  • Reuters reports, “New York Times Co. investors should not expect the Sulzberger family to change the way it runs the company despite pressure to scrap its dual-class share structure, says advisor Steven Rattner of the Quadrangle Group. Going private would only create new problems, he says.”
  • “Technorati, a blog search and ranking site, is acquiring The Personal Bee, a news aggregator that lets people organize and share content around specific topics.”
  • New York Times reports, “CBS News plans to install a new level of editorial oversight to its Web site since revelations that the CBS anchor Katie Couric read a plagiarized commentary on the site last week. CBS News execs say they are stunned that anyone would so blatantly copy someone else’s work.”
  • “A new report from Nielsen/NetRatings reveals that network Web sites are seeing much of their traffic from 8 p.m. to 11 p.m., with NBC.com leading the rankings.” Also, B&C reports, “NBC affiliates are expected to get a new media player on their Web sites this summer.”
  • From a reader: “Re Obama. Obama likes Cameron a lot. When Obama made his first trip to New Hampshire, he basically told Obama’s people that their preparations were inadequate — telling them to double the size of venues booked, etc. He was right. And I understand that Obama made a point of thanking him during the trip.”
  • Pew Weekly News Interest Index shows, “High-profile candidates and the accelerated pace of the 2008 presidential election campaign have drawn the public into the race earlier than in past election cycles.”
  • DCRTV reports, “A WAMU source tells someone who tells DCRTV that the American University public radio news talker has ‘lost their last reporter. They have a news director with no news staff.’”
  • Also from DCRTV: “The National Labor Relations Board has issued a complaint against CNN, upholding unfair labor practice charges by the National Association Of Broadcast Employees And Technicians-CWA, contending that the cable network illegally tore up union contracts for field camera crews and other technical workers serving its DC and NYC news bureaus in 2003.”
  • NBC announced, “The NBC News Broadcast is the Only Network Evening Newscast Honored with the Prestigious Award.”
  • Dean Starkman asks, “What Would The Audit Do?”

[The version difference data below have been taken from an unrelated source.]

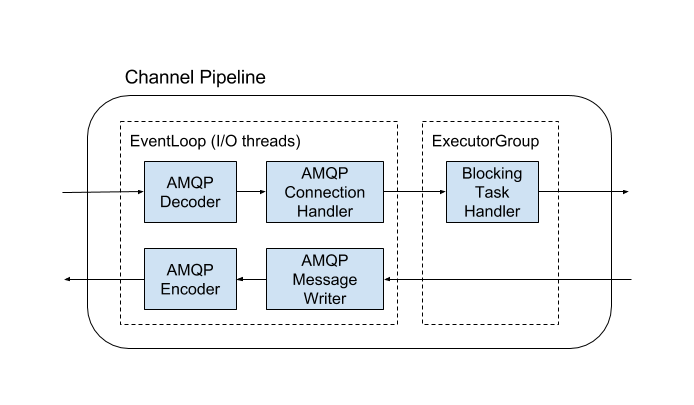
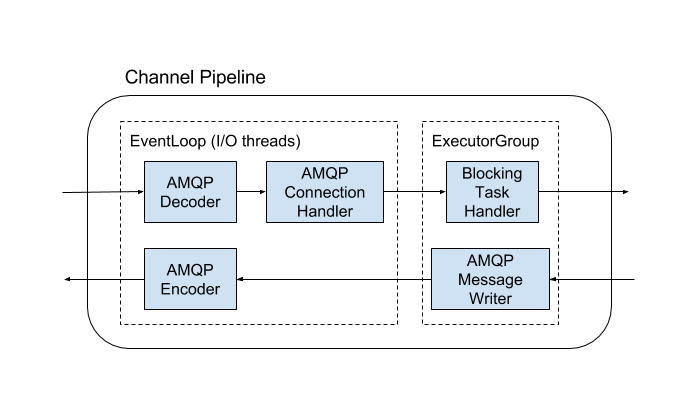
Fix the race condition issue in flow controlling
Unacknowledge message map is written in a thread unsafe manner.
Therefore it is required to handle it in a sequential manner
possibly using the same thread. Issues was due to message writer
and BlockingTaskHandler concurrently updating the unack message
map. Fixed the issue by using the same executor to process both
handlers.

Changed region(s): [[0.6052, 0.5926, 0.817, 0.7704], [0.3631, 0.5926, 0.5749, 0.7704]]

diff --git a/modules/broker-amqp/src/main/java/org/wso2/broker/amqp/codec/frames/BasicRecover.java b/modules/broker-amqp/src/main/java/org/wso2/broker/amqp/codec/frames/BasicRecover.java
@@ -68,19 +68,21 @@ public class BasicRecover extends MethodFrame {
                 ctx.writeAndFlush(new BasicRecoveryOk(getChannel()));
             });
         } else {
-            Collection<AckData> unackedMessages = channel.recover();
-            Channel nettyChannel = ctx.channel();
-            nettyChannel.write(new BasicRecoveryOk(getChannel()));
-            for (AckData ackData : unackedMessages) {
-                Message message = ackData.getMessage();
+            ctx.fireChannelRead((BlockingTask) () -> {
+                Collection<AckData> unackedMessages = channel.recover();
+                Channel nettyChannel = ctx.channel();
+                nettyChannel.write(new BasicRecoveryOk(getChannel()));
+                for (AckData ackData : unackedMessages) {
+                    Message message = ackData.getMessage();
 
-                message.setRedeliver();
-                nettyChannel.write(new AmqpDeliverMessage(message,
-                                                          ackData.getConsumerTag(),
-                                                          channel,
-                                                          ackData.getQueueName()));
-            }
-            nettyChannel.flush();
+                    message.setRedeliver();
+                    nettyChannel.write(new AmqpDeliverMessage(message,
+                                                              ackData.getConsumerTag(),
+                                                              channel,
+                                                              ackData.getQueueName()));
+                }
+                nettyChannel.flush();
+            });
         }
     }
 

diff --git a/modules/broker-amqp/src/main/java/org/wso2/broker/amqp/Server.java b/modules/broker-amqp/src/main/java/org/wso2/broker/amqp/Server.java
@@ -182,7 +182,7 @@ public class Server {
                          .addLast(new AmqpDecoder())
                          .addLast(new AmqpEncoder())
                          .addLast(new AmqpConnectionHandler(broker))
-                         .addLast(new AmqpMessageWriter())
+                         .addLast(ioExecutors, new AmqpMessageWriter())
                          .addLast(ioExecutors, new BlockingTaskHandler());
         }
     }
@@ -203,7 +203,7 @@ public class Server {
                          .addLast(new AmqpDecoder())
                          .addLast(new AmqpEncoder())
                          .addLast(new AmqpConnectionHandler(broker))
-                         .addLast(new AmqpMessageWriter())
+                         .addLast(ioExecutors, new AmqpMessageWriter())
                          .addLast(ioExecutors, new BlockingTaskHandler());
         }
     }
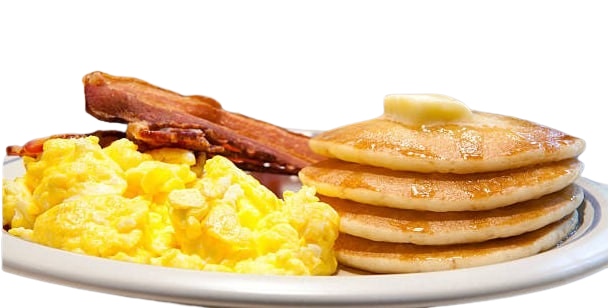
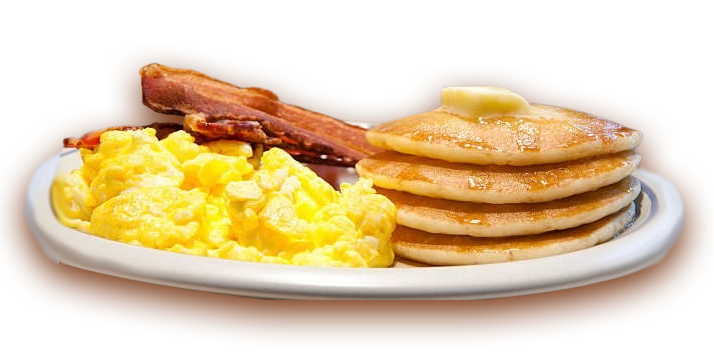
Update Photo and remove button

diff --git a/assets/css/style.css b/assets/css/style.css
@@ -125,9 +125,9 @@ body{
 }
 
 .dish-img img {
-    /* -webkit-transform: scale(1.2);
+    -webkit-transform: scale(1.2);
         -ms-transform: scale(1.2);
-            transform: scale(1.2); */
+            transform: scale(1.2);
     /* margin-left: -30px; */
 }
 
@@ -256,10 +256,10 @@ a.social-icon i {
         line-height: 68px;
     }
     .dish-img img {
-        /* -webkit-transform: scale(1.1);
+        -webkit-transform: scale(1.1);
             -ms-transform: scale(1.1);
                 transform: scale(1.1);
-        margin-left: -30px; */
+        margin-left: -30px;
     }
     .dish_name_details h5, .dish_price {
         font-size: 20px;
@@ -300,10 +300,10 @@ a.social-icon i {
         line-height: 60px;
     }
     .dish-img img {
-        /* -webkit-transform: scale(1.1);
+        -webkit-transform: scale(1.1);
             -ms-transform: scale(1.1);
                 transform: scale(1.1);
-        margin-left: -30px; */
+        margin-left: -30px;
     }
     .dish_name_details h5, .dish_price {
         font-size: 20px;
@@ -355,10 +355,10 @@ a.social-icon i {
         line-height: 46px;
     }
     .dish-img img {
-        /* -webkit-transform: scale(1.1);
+        -webkit-transform: scale(1.1);
             -ms-transform: scale(1.1);
                 transform: scale(1.1);
-        margin-left: -30px; */
+        margin-left: -30px;
     }
     .dish_name_details h5, .dish_price {
         font-size: 20px;

diff --git a/index.html b/index.html
@@ -68,8 +68,8 @@
                     <div class="content_wrapper ms-0 mt-4 mt-lg-0 ms-lg-5 d-flex flex-column justify-content-between">
                         <h2>Experience Excellence & Flavorful Tradition</h2>
                         <p>Discover the essence of Fatimah's Fish & Chips. With a commitment to Halal excellence, we blend tradition with innovation to create a culinary experience like no other. From our carefully curated menu to our warm hospitality, every aspect reflects our dedication to quality and authenticity. Join us and savor the taste of tradition at Fatimah's Fish & Chips."</p>
-                        <a class="btn menu-btn mt-3 mt-lg-0" href="#menu">CHECK OUR MENU</a>
-                        <a class="btn menu-btn btn-yellow mt-4 d-flex d-lg-none" href="tel:+(838)910-8887">CALL & ORDER</a>
+                        <a class="btn menu-btn mt-3 mt-lg-0 d-none d-lg-flex" href="#menu">CHECK OUR MENU</a>
+                        <!-- <a class="btn menu-btn btn-yellow mt-4 d-flex d-lg-none" href="tel:+(838)910-8887">CALL & ORDER</a> -->
                     </div>
                 </div>
             </div>
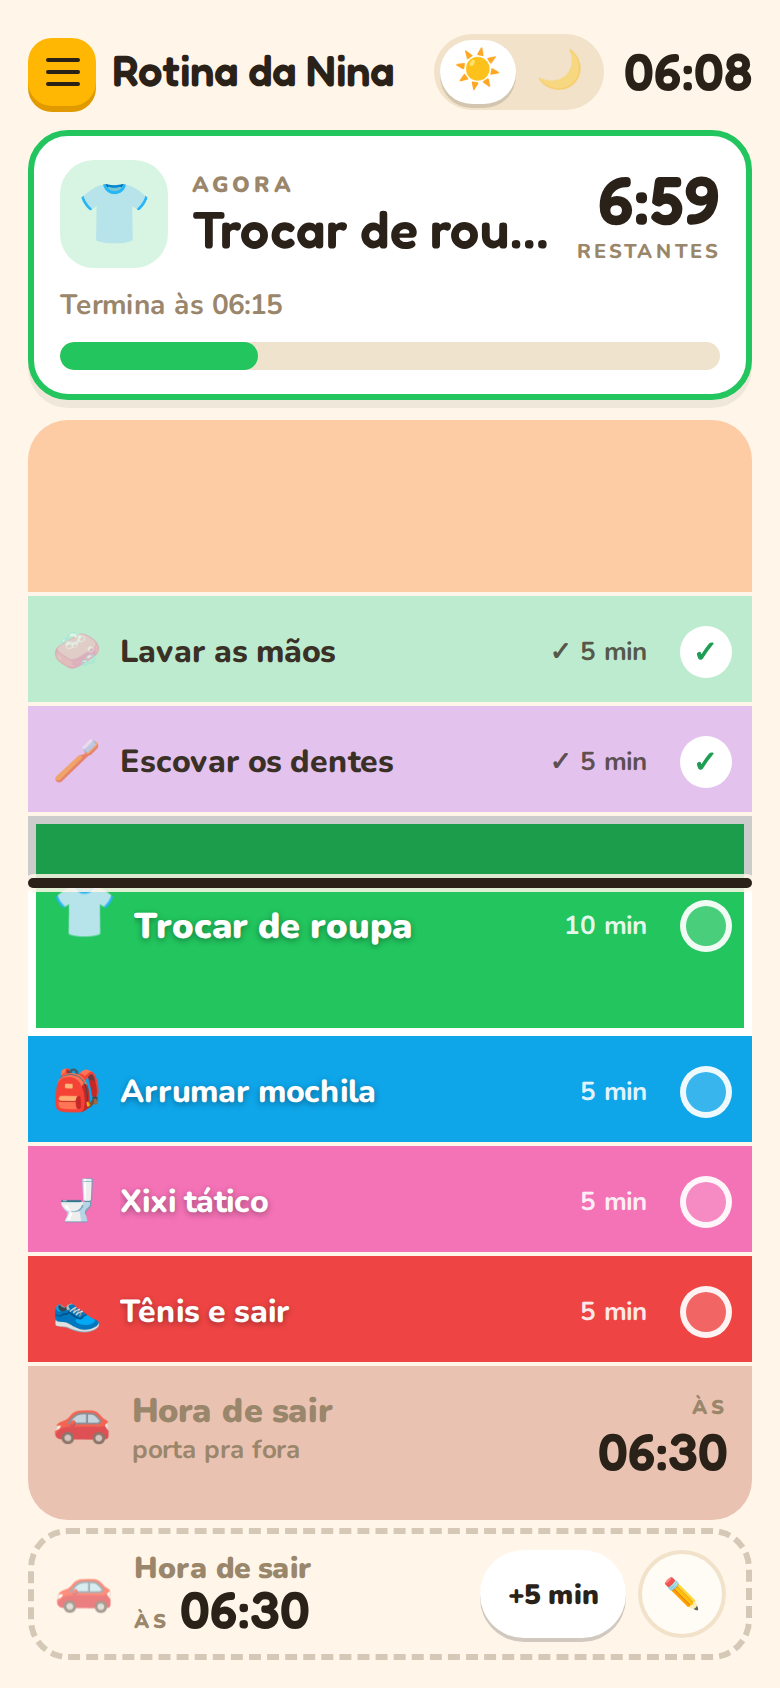
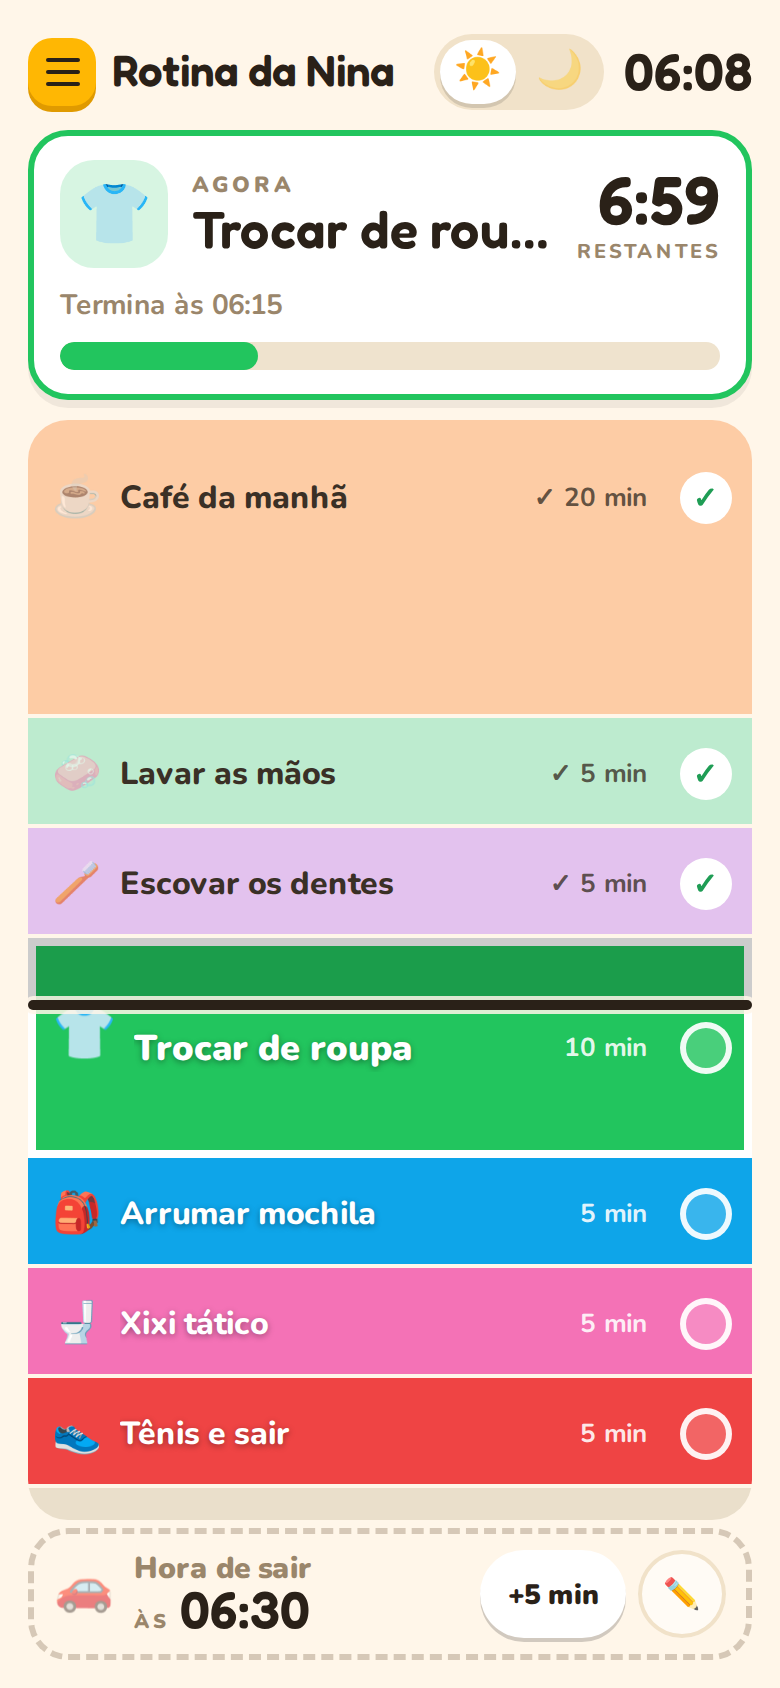
Document restore-on-delete and the fixed phone layout in the README
The phone end time is on the pinned footer only (the ribbon's closing
row was removed); only the task list scrolls on phones; "Excluir
Rotina" restores the app's original default after confirmation and
Salvar Alterações, other period untouched; old data without a period is
recovered on screen until saved. Phone screenshots refreshed from the
running app; test count updated to 445 in 22 files.

Refs #14 #16 #24 #27

diff --git a/README.md b/README.md
@@ -47,13 +47,13 @@ Se o horário acabar e ainda faltar alguma coisa, o app **mantém o encerramento
 ![Depois do horário: a zona de "Hora de sair" acesa](docs/screenshots/tv-passou-da-hora.png)
 
 ### O horário final sempre à vista
-O fim da rotina mostra **a que horas ela termina**: no celular, no marco final ("Hora de dormir · ÀS 21:00", fixo no rodapé e no fim da fita); na TV e no computador, em destaque (**FIM 06:30**) logo acima do botão **+5 min**. Ao tocar em **+5 min**, ou ao mudar o horário no modo de edição, o número muda na hora.
+O fim da rotina mostra **a que horas ela termina**: no celular, no marco final fixo no rodapé ("Hora de dormir · ÀS 21:00"), junto do **+5 min** e do **✏** (quando a rotina acaba ou passa da hora, ele acende e diz "estamos aqui"); na TV e no computador, em destaque (**FIM 06:30**) logo acima do botão **+5 min**. Ao tocar em **+5 min**, ou ao mudar o horário no modo de edição, o número muda na hora.
 
 ### Na TV ou no celular
 O app se ajusta sozinho à tela:
 
 - **TV, computador ou tablet deitado:** a fita fica na horizontal, com letras grandes para ler do outro lado da cozinha.
-- **Celular ou tablet em pé:** a fita fica na vertical e rola sozinha para acompanhar a tarefa de agora. Você pode rolar com o dedo para ver as outras tarefas; depois de alguns segundos ela volta a acompanhar.
+- **Celular ou tablet em pé:** a fita fica na vertical e rola sozinha para acompanhar a tarefa de agora. Você pode rolar com o dedo para ver as outras tarefas; depois de alguns segundos ela volta a acompanhar. Só a lista de tarefas rola: o cabeçalho (☰, manhã/noite, relógio), o cartão AGORA e o rodapé com o horário final, **+5 min** e **✏** ficam sempre dentro da tela, mesmo com avisos abertos.
 
 <p>
   <img src="docs/screenshots/celular-manha.png" alt="Rotina da manhã no celular" width="260">
@@ -118,6 +118,9 @@ Os ajustes completos ficam atrás do botão amarelo **☰** (na TV e no computad
 
 - **✏ Editar esta rotina:** abre o mesmo modo de edição do botão ✏ (veja acima).
 - **⚙ Rotinas:** o editor completo, com todas as rotinas e o horário em que cada uma deve terminar. Também tem **Cancelar** e **Salvar Alterações**, e as setas da primeira e da última tarefa ficam desativadas.
+  - **Excluir Rotina** (manhã ou noite): depois de confirmar, descarta a rotina personalizada daquele período e volta à **rotina padrão original do aplicativo** (por exemplo, a noite volta às 7 tarefas com fim às 21:00). A outra rotina não muda. Como o resto do editor, só vale depois de **Salvar Alterações**; **Cancelar** desfaz. Se era a rotina na tela, a rodada atual recomeça (as marcas ✓ eram da rotina excluída). Isso não é um "padrão pessoal": o app não guarda outra versão sua para voltar.
+  - Uma rotina sem nenhuma tarefa não pode ser salva (aqui ou no modo de edição).
+- **Dados antigos:** se o aparelho tiver dados de uma versão anterior em que a rotina da manhã ou da noite foi excluída (ou ficou sem tarefas), o app mostra a rotina padrão original daquele período com um aviso, sem apagar nem alterar nada. Toque em **✏** e **Salvar** para guardá-la; a outra rotina continua como estava.
 - **Horário limite:** a hora em que a rotina precisa acabar (por exemplo, a hora de sair para a escola). O app calcula de trás para frente quando cada tarefa deve começar.
 
 As mudanças ficam guardadas **no próprio aparelho**, no navegador. Ao salvar (no modo de edição ou no editor completo), o link da barra é atualizado sem recarregar: copie e guarde esse novo endereço para reabrir ou compartilhar tarefas, ordem, durações, nomes e horário final. No menu, use **Salvar horário** para incluir o prazo no link. As marcas ✓ não vão para o link: elas valem só para o momento.
@@ -238,7 +241,7 @@ Este é o repositório do [ver-o-tempo](https://github.com/gutogarrote/ver-o-tem
 - A big card shows the current task and a countdown. It turns red in the last 2 minutes and lists what's coming next.
 - After the deadline, it keeps the closing zone for up to three hours before rolling to the next occurrence. It calmly shows where you should be by now ("time to leave" / "time to sleep") until you tap **Recomeçar** (restart).
 - It adapts to the screen: a horizontal ribbon on a TV, a vertical scrolling list on a phone.
-- Parents tap **✏** to edit the routine on the main screen: ▲/▼ reorder, −1/+1 minute (every duration must be a whole number from 1 to 180; saving is disabled otherwise), **+** between tasks inserts one there, and −5/+5 move the routine's end time. It is a draft until **Salvar** (save); **Cancelar** discards it. Done marks stay with their tasks. The full editor and the deadline live behind the **☰** menu.
+- Parents tap **✏** to edit the routine on the main screen: ▲/▼ reorder, −1/+1 minute (every duration must be a whole number from 1 to 180; saving is disabled otherwise), **+** between tasks inserts one there, and −5/+5 move the routine's end time. It is a draft until **Salvar** (save); **Cancelar** discards it. Done marks stay with their tasks. The full editor and the deadline live behind the **☰** menu; there, **Excluir Rotina** (delete) on the morning or evening puts that period back to the app's original default after confirmation and **Salvar Alterações**, leaving the other period untouched. On phones only the task list scrolls: header, AGORA card and the footer (end time, +5, ✏) stay on screen.
 - The end time is shown on the final milestone (phone) and above **+5 min** (TV); the normal **+5 min** still adds time for this run only.
 - **Two ways to run it.** (1) A published HTTPS build, when there is one: the project is prepared for Cloudflare Workers Static Assets, but this README lists no public address. A production HTTPS build needs no home computer, can be installed as an app (PWA) and works offline after one complete online visit plus a reload; the very first visit cannot be offline. See [docs/pwa.md](docs/pwa.md). (2) Locally: get [Node.js](https://nodejs.org/) (22.23.3 LTS, pinned in `.nvmrc`), then `git clone https://github.com/gutogarrote/ver-o-tempo.git`, `cd ver-o-tempo/app`, `npm ci`, `npm start` (or download the ZIP from GitHub). To use it on a TV or phone on the same Wi-Fi, open the "Network" address that `npm start` prints. The computer must stay on, and the dev server does not install the app or work offline.
 - Routines are stored per address (origin): data saved on `localhost` or the local network address does not move to a published address by itself; use a routine link to carry a routine.
@@ -250,7 +253,7 @@ A fase 2 usa Vite e Vitest, mantendo React 19, Tailwind 3, a interface e os cont
 Use Node **22.23.3** (`nvm use` na raiz) e Python 3 no PATH para os exemplos executáveis de URL.
 Em `app/`: `npm ci`, `npm run lint -- --max-warnings=0`,
 `npm test -- --run` e `npm run build`.
-O CI executa esses quatro checks; a suíte tem 436 cenários em 21 arquivos,
+O CI executa esses quatro checks; a suíte tem 445 cenários em 22 arquivos,
 incluindo os 228 originais preservados, os testes PWA e os do modo de edição, sem skip/todo.
 `npm test` inicia Vitest em watch; `npm test -- --run` executa uma vez.
 `npm run build` gera `app/build/`; `npm run preview` serve esse build na porta 3000.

    Read more

  • Politico Changes

    We’re hearing of some, shall we say, ‘employee reshuffling’ over at the Politico…What’s going on over there?”

    >UPDATE: Although we’ve reported some of this already (Bruce Drake, for instance), the number of Politico’s employees hired during the Capitol Leader phase who have moved on to other things (including photo editor Pat Ryan, most recently) is three.

    Also, former Postie Bob Reeder has been hired by the Politico for short term to oversee photo overhaul.

    Bruce Drake Steps Down From M.E. Position At Politico

    FishbowlDC has learned that the Politico’s Managing Editor, Bruce Drake, is stepping down from that position, but will serve as a consultant for the Politico for at least a few months.

    You’ll recall that Drake was hired during the “Capitol Leader” phase of the Politico and we’ve seen several people, including Marty Tolchin, take on revised roles in Politico World. It is likely that Drake’s new position within the organization is a similar revision.